▶ Action item:
Each line of the data below containing "Content" needs to be listed.

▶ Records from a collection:
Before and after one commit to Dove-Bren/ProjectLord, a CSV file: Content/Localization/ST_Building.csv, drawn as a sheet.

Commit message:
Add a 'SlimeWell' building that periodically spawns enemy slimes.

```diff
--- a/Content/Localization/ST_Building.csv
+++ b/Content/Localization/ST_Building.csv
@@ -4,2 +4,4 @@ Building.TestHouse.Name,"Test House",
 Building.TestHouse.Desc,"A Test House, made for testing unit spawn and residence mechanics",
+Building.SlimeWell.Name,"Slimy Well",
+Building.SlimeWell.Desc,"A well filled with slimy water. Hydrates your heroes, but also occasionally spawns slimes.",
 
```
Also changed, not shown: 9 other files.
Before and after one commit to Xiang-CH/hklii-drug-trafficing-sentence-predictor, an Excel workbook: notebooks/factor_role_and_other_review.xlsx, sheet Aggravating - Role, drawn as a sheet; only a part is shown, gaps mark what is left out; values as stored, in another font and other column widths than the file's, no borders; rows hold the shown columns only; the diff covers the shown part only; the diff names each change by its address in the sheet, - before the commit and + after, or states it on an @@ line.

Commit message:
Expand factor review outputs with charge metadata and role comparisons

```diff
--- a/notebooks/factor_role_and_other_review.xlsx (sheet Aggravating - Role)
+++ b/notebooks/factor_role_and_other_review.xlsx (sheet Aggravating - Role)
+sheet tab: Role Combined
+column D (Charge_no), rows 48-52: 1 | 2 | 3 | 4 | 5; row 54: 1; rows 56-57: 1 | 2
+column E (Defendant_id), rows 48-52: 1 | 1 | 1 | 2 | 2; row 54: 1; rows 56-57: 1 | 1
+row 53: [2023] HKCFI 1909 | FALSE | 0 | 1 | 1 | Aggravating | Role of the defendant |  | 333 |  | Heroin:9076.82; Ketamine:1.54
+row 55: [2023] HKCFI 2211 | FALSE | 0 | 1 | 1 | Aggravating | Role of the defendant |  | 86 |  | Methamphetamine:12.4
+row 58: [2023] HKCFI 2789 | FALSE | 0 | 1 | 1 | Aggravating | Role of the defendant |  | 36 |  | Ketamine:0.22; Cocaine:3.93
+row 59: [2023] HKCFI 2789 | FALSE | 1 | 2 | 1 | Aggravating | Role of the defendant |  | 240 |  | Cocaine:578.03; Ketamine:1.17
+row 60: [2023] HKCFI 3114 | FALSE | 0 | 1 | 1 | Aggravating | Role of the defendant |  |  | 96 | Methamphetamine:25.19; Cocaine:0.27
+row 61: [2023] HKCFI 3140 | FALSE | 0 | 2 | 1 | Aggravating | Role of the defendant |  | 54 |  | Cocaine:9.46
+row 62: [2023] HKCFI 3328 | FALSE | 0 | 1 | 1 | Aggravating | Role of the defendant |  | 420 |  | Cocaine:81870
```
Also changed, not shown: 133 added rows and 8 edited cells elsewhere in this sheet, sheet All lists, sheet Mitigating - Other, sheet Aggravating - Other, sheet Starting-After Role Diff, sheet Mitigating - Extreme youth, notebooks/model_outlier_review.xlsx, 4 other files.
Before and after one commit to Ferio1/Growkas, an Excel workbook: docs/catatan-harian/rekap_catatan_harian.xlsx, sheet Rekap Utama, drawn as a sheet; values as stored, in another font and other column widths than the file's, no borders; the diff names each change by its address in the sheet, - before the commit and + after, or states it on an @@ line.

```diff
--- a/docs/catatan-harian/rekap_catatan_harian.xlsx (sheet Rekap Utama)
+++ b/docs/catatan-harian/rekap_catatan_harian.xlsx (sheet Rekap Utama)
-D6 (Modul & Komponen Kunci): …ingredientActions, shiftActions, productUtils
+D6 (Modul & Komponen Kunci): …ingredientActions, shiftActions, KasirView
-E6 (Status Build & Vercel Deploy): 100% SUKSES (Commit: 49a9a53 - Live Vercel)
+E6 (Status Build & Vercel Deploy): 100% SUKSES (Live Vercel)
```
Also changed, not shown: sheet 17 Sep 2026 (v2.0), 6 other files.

▶ Written solution:
Before and after one commit to Dove-Bren/ProjectLord, a CSV file: Content/Localization/ST_Building.csv, drawn as a sheet.
--- a/Content/Localization/ST_Building.csv
+++ b/Content/Localization/ST_Building.csv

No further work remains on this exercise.